- Opening Delimiter -

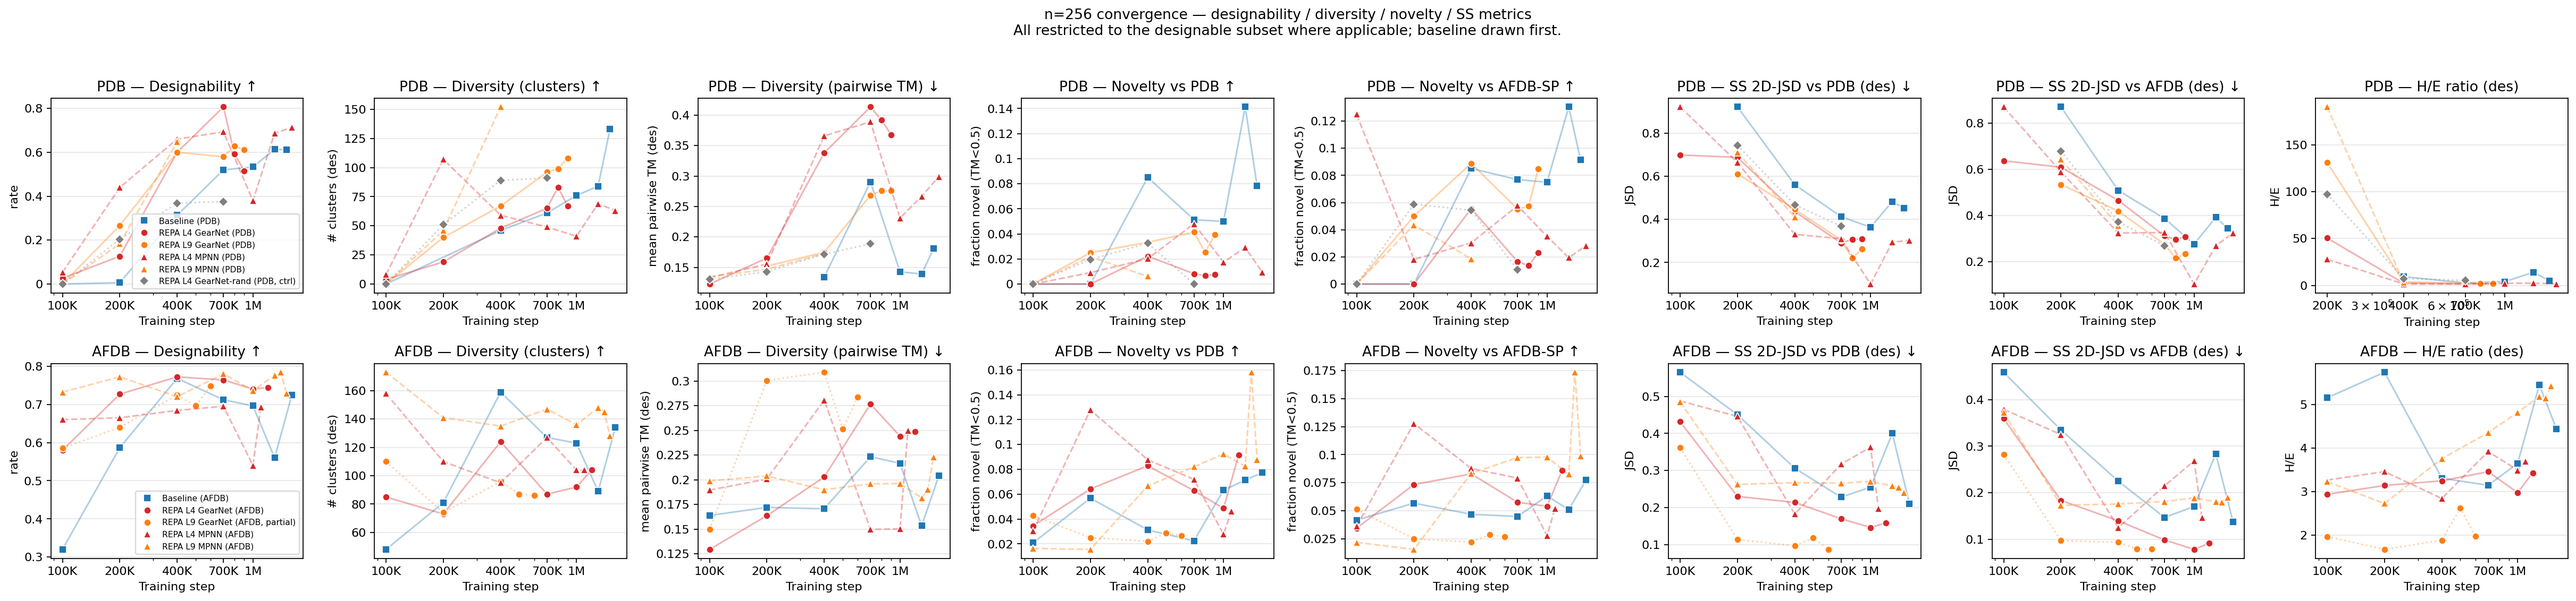
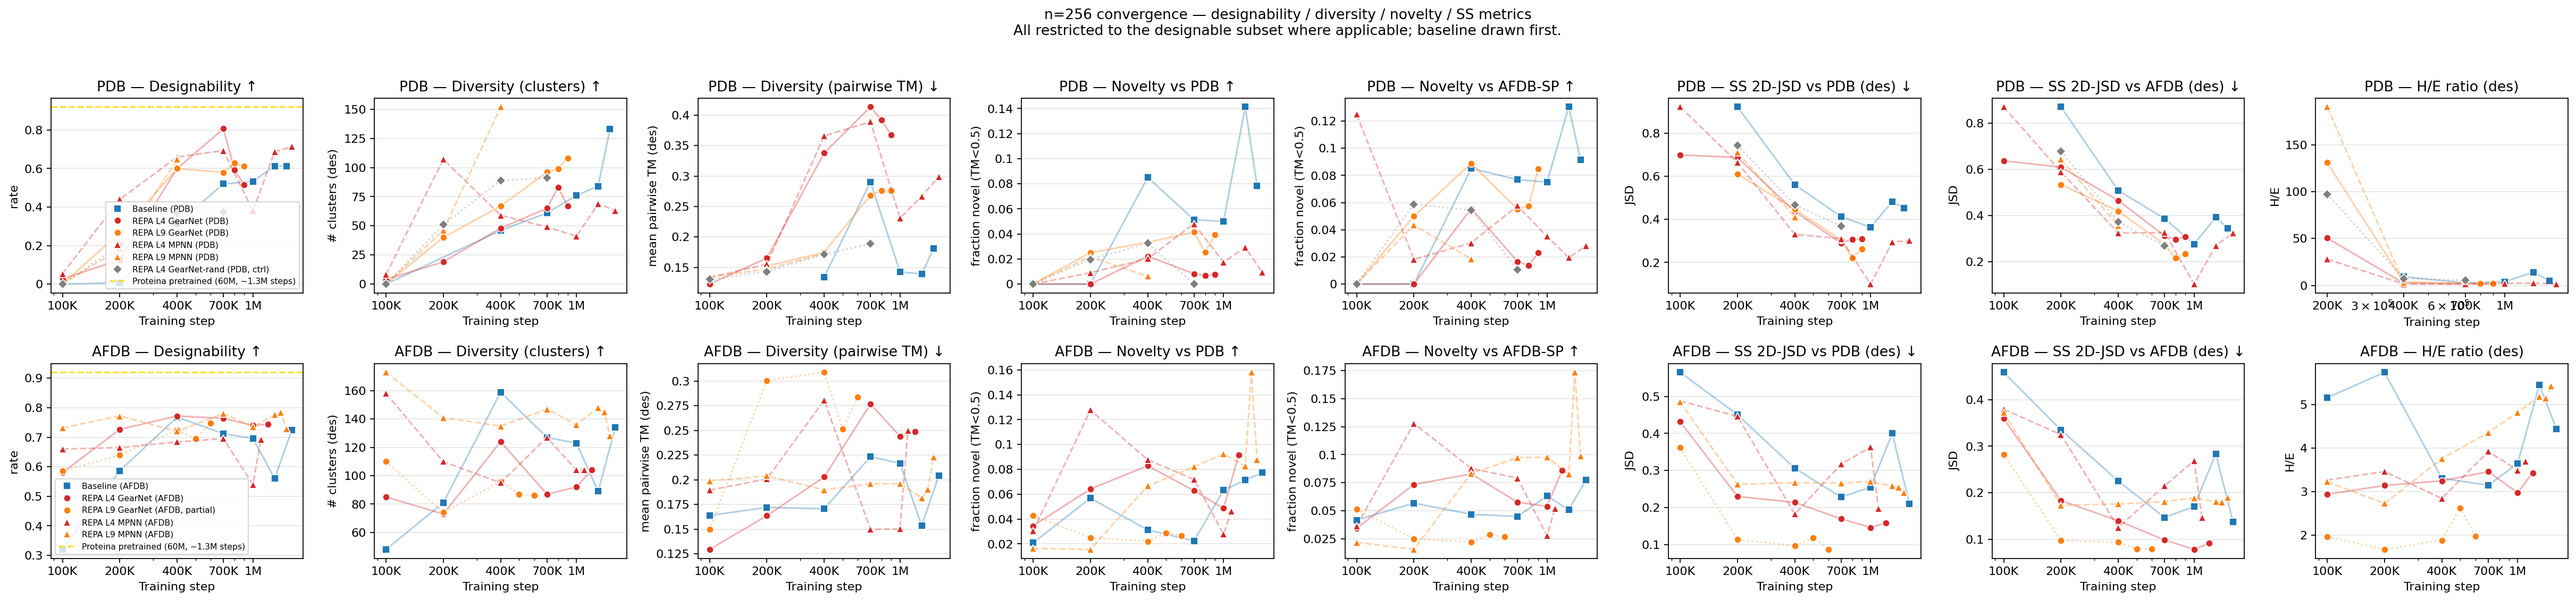
n256 convergence: extend pretrained Proteina overlay to remaining convergence plots
Same SHOW_PRETRAINED=True flag added to:
- plot_convergence_des{,_ci}.py (designability/diversity/novelty/SS panels)
- plot_repr_quality_over_training.py (CATH-{C,A,T} acc, IF top1, dihedral MAE)

Pretrained pulls from evaluation/proteina/lib/pretrained_overlay.py (same
helper as the earlier commit). On the representation convergence plot the
IF macro-F1 panel skips the overlay (no pretrained value for that metric);
CATH C/A/T levels are picked from the level filter on the panel definition.

Changed region(s): [[0.0, 0.6184, 0.1247, 0.9276], [0.0312, 0.2164, 0.1247, 0.4947]]

diff --git a/evaluation/proteina/representation/scripts/paper/plot_repr_quality_over_training.py b/evaluation/proteina/representation/scripts/paper/plot_repr_quality_over_training.py
@@ -21,6 +21,24 @@ from typing import Dict, List
 import matplotlib.pyplot as plt
 from matplotlib.ticker import FuncFormatter, LogLocator
 
+import sys
+
+_THIS = Path(__file__).resolve()
+sys.path.insert(0, str(_THIS.parents[5]))
+from evaluation.proteina.lib import pretrained_overlay  # noqa: E402
+
+# Overlay pretrained Proteina (NGC 60M, ~1.3M steps) as a horizontal dashed
+# reference line on each probe panel. Not step-comparable. Flip to False to
+# hide.
+SHOW_PRETRAINED = True
+
+# Map (probe_kind, metric_col) → pretrained_overlay rep key. cath panels are
+# handled separately because they need the level (C/A/T) too.
+_PRETRAINED_REP_KEY = {
+    ("inverse_folding", "if_top1_acc"): "if_top1_acc",
+    ("dihedral", "dih_mae_total_deg"): "dih_mae_total_deg",
+}
+
 
 def _humanize(v, _pos=None):
     av = abs(v)
@@ -200,6 +218,29 @@ def main() -> None:
             arrow = " ↑" if hb else " ↓"
             ax.set_title(f"{ds_name} — {title}{arrow}")
             _style_axes(ax)
+            if SHOW_PRETRAINED:
+                # Pick the right pretrained overlay key for this panel.
+                if probe_kind == "cath" and fval in ("C", "A", "T"):
+                    pre_key = f"cath_{fval}_top1"
+                else:
+                    pre_key = _PRETRAINED_REP_KEY.get((probe_kind, metric))
+                pre_val = (
+                    pretrained_overlay.load_rep(ds_name).get(pre_key)
+                    if pre_key
+                    else None
+                )
+                if pre_val is not None:
+                    ax.axhline(
+                        pre_val,
+                        color=pretrained_overlay.PRETRAINED_COLOR,
+                        linestyle="--",
+                        linewidth=1.4,
+                        alpha=0.85,
+                        label=pretrained_overlay.PRETRAINED_LABEL
+                        if col_i == 0
+                        else None,
+                        zorder=1,
+                    )
             if col_i == 0:
                 ax.legend(loc="best", fontsize=7)
 

diff --git a/evaluation/proteina/generation/scripts/paper/plot_convergence_des.py b/evaluation/proteina/generation/scripts/paper/plot_convergence_des.py
@@ -23,6 +23,17 @@ from typing import Dict, List
 import matplotlib.pyplot as plt
 from matplotlib.ticker import FuncFormatter, LogLocator
 
+import sys
+
+_THIS = Path(__file__).resolve()
+sys.path.insert(0, str(_THIS.parents[5]))
+from evaluation.proteina.lib import pretrained_overlay  # noqa: E402
+
+# Overlay pretrained Proteina (NGC 60M, ~1.3M steps) as a horizontal dashed
+# reference line on metrics it was evaluated for. Not step-comparable. Flip
+# to False to hide.
+SHOW_PRETRAINED = True
+
 
 def _humanize(v, _pos=None):
     av = abs(v)
@@ -217,6 +228,20 @@ def main() -> None:
                 arrow = " ↑" if higher_better else " ↓"
             ax.set_title(f"{ds_name} — {title}{arrow}")
             _style_axes(ax)
+            if SHOW_PRETRAINED and isinstance(metric, str):
+                pre_val = pretrained_overlay.load_gen().get(metric)
+                if pre_val is not None:
+                    ax.axhline(
+                        pre_val,
+                        color=pretrained_overlay.PRETRAINED_COLOR,
+                        linestyle="--",
+                        linewidth=1.4,
+                        alpha=0.85,
+                        label=pretrained_overlay.PRETRAINED_LABEL
+                        if col_i == 0
+                        else None,
+                        zorder=1,
+                    )
             if col_i == 0:
                 ax.legend(loc="best", fontsize=7)
 

diff --git a/evaluation/proteina/generation/scripts/paper/plot_convergence_des_ci.py b/evaluation/proteina/generation/scripts/paper/plot_convergence_des_ci.py
@@ -18,6 +18,16 @@ from typing import Dict, List
 import matplotlib.pyplot as plt
 from matplotlib.ticker import FuncFormatter, LogLocator
 
+import sys
+
+_THIS = Path(__file__).resolve()
+sys.path.insert(0, str(_THIS.parents[5]))
+from evaluation.proteina.lib import pretrained_overlay  # noqa: E402
+
+# Overlay pretrained Proteina (NGC 60M, ~1.3M steps) as a horizontal dashed
+# reference line. Not step-comparable to our runs. Flip to False to hide.
+SHOW_PRETRAINED = True
+
 
 def _humanize(v, _pos=None):
     av = abs(v)
@@ -259,6 +269,20 @@ def main() -> None:
                 arrow = " ↑" if higher_better else " ↓"
             ax.set_title(f"{ds_name} — {title}{arrow}")
             _style_axes(ax)
+            if SHOW_PRETRAINED and isinstance(metric, str):
+                pre_val = pretrained_overlay.load_gen().get(metric)
+                if pre_val is not None:
+                    ax.axhline(
+                        pre_val,
+                        color=pretrained_overlay.PRETRAINED_COLOR,
+                        linestyle="--",
+                        linewidth=1.4,
+                        alpha=0.85,
+                        label=pretrained_overlay.PRETRAINED_LABEL
+                        if col_i == 0
+                        else None,
+                        zorder=1,
+                    )
             if col_i == 0:
                 ax.legend(loc="best", fontsize=7)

- Closing Delimiter -

## TASK
Return, exactly as they stand, the lines from the opening line of the listing through the line with "0.2164, 0.1247, 0.4947]]", both ends counted, and no pictures.

## RESULT OF THIS EXERCISE
n256 convergence: extend pretrained Proteina overlay to remaining convergence plots
Same SHOW_PRETRAINED=True flag added to:
- plot_convergence_des{,_ci}.py (designability/diversity/novelty/SS panels)
- plot_repr_quality_over_training.py (CATH-{C,A,T} acc, IF top1, dihedral MAE)

Pretrained pulls from evaluation/proteina/lib/pretrained_overlay.py (same
helper as the earlier commit). On the representation convergence plot the
IF macro-F1 panel skips the overlay (no pretrained value for that metric);
CATH C/A/T levels are picked from the level filter on the panel definition.

Changed region(s): [[0.0, 0.6184, 0.1247, 0.9276], [0.0312, 0.2164, 0.1247, 0.4947]]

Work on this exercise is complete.